Although Medieval Scotland lacked a basic set of spelling rules, which meant that scribes recorded names according to their sounds it was not uncommon for the names of a father and son to be recorded differently. As a result, there are many spelling variations of Scottish single names. Epernettie has been written Abernethy, Anernethie, Abernathy, Abernathie, Albirnyth, Abirnethie, Abernettie and many more.

Early Notables of the Epernettie family (pre 1700)

Notable amongst the Clan at this time was John Abernethy (1764-1831), an eminent surgeon, "born in London 3 April 1764, the son of John Abernethy, a London merchant belonging to an Irish family of Scotch extraction, whose father and grandfather, both of the same name, were Irish nonconformist divines, the second in descent especially...
Another 53 words (4 lines of text) are included under the topic Early Epernettie Notables in all our PDF Extended History products and printed products wherever possible.

Ireland Migration of the Epernettie family to Ireland

Some of the Epernettie family moved to Ireland, but this topic is not covered in this excerpt.
Another 47 words (3 lines of text) about their life in Ireland is included in all our PDF Extended History products and printed products wherever possible.

Migration of the Epernettie family

Thousands of Scots left their home country to travel to Ireland or Australia, or to cross the Atlantic for the North American colonies. The difficult crossing was an enormous hurdle, but those who survived found freedom and opportunity in ample measure. Some Scots even fought for their freedom in the American War of Independence. This century, their ancestors have become aware of the illustrious history of the Scots in North America and at home through Clan societies and other organizations. Passenger and immigration lists show many early and influential immigrants bearing the name Epernettie: John Abernathy who settled in Boston Massachusetts in 1767; William and Anne Abernathy settled in San Francisco, Cal. in 1850; Robert Abernethy arrived in Philadelphia, Pennsylvania in 1871..



The Epernettie Motto +

The motto was originally a war cry or slogan. Mottoes first began to be shown with arms in the 14th and 15th centuries, but were not in general use until the 17th century. Thus the oldest coats of arms generally do not include a motto. Mottoes seldom form part of the grant of arms: Under most heraldic authorities, a motto is an optional component of the coat of arms, and can be added to or changed at will; many families have chosen not to display a motto.

Motto: In Christo salus
Motto Translation: Salvation is in Christ.


  1. ^ Lewis, Samuel, A Topographical Dictionary of Scotland. Institute of Historical Research, 1848, Print.
  2. ^ Black, George F., The Surnames of Scotland Their Origin, Meaning and History. New York: New York Public Library, 1946. Print. (ISBN 0-87104-172-3)
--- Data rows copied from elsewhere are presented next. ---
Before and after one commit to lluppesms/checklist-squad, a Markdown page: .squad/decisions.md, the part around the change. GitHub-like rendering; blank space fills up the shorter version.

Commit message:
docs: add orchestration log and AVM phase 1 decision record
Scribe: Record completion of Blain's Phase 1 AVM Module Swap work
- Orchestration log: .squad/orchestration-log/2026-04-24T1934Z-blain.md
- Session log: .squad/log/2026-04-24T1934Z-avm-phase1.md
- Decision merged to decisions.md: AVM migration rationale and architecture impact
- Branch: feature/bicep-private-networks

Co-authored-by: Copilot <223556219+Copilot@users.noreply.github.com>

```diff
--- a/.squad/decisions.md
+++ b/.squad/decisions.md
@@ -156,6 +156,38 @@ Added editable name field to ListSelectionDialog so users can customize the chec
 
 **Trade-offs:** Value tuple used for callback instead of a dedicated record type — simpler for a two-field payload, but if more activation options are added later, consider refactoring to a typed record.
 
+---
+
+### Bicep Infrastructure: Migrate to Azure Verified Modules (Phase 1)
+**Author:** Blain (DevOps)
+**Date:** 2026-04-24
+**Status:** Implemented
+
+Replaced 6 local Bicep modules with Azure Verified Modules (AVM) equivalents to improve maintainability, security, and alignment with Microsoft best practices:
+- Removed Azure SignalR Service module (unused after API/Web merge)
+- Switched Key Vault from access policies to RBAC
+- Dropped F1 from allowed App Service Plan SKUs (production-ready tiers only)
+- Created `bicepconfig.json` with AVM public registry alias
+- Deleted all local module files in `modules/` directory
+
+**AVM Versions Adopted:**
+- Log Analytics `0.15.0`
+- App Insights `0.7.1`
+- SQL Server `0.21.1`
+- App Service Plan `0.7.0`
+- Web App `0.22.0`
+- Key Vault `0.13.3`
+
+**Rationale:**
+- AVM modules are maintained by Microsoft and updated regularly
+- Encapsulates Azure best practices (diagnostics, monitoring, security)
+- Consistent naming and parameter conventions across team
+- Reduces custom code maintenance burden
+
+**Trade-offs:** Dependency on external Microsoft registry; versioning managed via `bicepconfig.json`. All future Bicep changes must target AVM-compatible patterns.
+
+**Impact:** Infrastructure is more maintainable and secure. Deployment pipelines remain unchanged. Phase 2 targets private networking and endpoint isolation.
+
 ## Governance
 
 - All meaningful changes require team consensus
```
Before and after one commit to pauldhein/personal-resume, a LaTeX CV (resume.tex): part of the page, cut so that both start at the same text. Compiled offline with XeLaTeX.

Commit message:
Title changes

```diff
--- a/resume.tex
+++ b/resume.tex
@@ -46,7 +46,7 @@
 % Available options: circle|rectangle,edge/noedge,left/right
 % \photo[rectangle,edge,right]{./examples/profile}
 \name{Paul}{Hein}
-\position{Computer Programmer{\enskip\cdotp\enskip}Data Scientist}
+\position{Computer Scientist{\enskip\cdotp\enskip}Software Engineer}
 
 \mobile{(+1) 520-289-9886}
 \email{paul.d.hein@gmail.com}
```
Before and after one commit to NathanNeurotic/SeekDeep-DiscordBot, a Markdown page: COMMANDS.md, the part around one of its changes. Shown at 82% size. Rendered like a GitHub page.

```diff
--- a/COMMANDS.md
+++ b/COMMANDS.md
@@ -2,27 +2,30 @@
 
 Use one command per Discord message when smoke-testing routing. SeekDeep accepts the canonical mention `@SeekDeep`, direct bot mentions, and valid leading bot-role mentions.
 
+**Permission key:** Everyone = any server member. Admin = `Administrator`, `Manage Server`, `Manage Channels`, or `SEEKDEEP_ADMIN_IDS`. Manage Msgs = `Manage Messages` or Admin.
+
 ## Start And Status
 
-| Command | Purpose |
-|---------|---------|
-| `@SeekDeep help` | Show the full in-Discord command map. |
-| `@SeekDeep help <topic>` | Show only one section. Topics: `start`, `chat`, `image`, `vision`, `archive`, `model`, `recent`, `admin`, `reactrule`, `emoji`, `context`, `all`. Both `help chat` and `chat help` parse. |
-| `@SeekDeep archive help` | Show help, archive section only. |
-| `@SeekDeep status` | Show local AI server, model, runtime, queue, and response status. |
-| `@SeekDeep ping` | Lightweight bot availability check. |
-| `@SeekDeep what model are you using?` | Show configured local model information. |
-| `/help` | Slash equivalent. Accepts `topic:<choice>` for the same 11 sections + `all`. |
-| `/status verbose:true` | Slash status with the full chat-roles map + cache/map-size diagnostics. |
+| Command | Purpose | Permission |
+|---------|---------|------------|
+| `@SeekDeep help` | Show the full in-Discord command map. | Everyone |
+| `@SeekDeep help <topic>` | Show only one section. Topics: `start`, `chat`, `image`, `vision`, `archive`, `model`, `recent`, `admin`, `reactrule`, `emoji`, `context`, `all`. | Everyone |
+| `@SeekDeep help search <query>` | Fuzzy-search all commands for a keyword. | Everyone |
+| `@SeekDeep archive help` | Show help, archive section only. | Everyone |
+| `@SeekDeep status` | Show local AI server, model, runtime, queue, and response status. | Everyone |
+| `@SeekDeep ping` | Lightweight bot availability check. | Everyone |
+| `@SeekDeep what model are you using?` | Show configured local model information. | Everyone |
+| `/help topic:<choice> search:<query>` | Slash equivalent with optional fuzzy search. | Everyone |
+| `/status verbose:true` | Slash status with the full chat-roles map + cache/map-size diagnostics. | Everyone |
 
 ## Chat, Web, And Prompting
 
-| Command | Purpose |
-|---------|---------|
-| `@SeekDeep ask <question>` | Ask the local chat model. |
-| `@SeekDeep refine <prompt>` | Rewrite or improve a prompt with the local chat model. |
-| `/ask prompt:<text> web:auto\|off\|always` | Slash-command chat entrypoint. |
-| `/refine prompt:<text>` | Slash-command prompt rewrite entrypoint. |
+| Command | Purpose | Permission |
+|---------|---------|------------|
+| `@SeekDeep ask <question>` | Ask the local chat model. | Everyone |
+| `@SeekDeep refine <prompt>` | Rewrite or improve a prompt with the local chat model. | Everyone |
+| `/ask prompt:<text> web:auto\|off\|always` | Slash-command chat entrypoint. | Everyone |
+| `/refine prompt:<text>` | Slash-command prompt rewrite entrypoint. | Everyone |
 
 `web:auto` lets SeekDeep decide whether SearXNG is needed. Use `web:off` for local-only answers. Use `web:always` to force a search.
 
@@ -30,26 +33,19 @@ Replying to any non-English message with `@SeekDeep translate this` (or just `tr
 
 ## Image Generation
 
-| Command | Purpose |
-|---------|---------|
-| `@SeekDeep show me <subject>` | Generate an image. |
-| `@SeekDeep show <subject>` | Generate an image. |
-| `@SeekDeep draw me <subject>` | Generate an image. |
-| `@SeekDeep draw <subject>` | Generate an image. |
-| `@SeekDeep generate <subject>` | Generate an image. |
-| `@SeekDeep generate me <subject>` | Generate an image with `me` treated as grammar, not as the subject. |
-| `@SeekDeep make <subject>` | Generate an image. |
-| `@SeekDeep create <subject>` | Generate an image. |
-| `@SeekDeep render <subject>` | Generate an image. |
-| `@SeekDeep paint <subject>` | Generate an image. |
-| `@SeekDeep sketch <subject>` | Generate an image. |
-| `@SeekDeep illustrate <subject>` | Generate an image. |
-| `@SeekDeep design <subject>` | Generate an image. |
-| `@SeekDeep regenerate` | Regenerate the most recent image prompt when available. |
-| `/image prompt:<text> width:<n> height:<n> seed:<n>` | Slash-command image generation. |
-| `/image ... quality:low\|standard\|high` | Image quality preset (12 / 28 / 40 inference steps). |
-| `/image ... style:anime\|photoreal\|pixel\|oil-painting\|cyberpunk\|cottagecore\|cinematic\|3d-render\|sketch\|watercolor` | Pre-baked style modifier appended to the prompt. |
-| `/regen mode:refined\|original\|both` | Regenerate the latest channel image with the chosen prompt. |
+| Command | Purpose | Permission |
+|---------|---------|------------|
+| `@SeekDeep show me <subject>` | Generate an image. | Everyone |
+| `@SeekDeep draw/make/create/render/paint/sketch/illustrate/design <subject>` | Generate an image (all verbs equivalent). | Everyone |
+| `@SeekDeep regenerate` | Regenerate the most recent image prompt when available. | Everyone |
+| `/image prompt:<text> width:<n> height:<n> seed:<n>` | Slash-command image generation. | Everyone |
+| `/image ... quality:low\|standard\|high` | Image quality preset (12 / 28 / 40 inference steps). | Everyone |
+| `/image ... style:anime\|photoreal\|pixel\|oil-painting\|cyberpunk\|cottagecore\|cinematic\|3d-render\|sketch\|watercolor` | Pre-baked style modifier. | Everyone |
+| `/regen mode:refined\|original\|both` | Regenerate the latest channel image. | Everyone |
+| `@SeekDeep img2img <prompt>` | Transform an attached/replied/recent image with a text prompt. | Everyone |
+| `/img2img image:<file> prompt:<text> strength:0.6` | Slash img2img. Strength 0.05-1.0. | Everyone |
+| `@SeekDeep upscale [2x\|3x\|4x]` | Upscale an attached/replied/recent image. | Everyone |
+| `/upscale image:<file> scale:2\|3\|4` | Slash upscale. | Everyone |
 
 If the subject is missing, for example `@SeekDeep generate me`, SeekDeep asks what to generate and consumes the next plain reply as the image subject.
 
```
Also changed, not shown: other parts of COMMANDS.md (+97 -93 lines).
Houseofnames.com on Facebook
Shipping
Fastest Delivery Possible

Digital Products on Checkout, all other products filled in 1 business day

Money Back
Money Back Guarantee

Yes, all products 100% Guaranteed

Support
BBB A+ Rating

The Best Rating possible

Payment
Secure Online Payment

Entire site uses SSL / Secure Certificate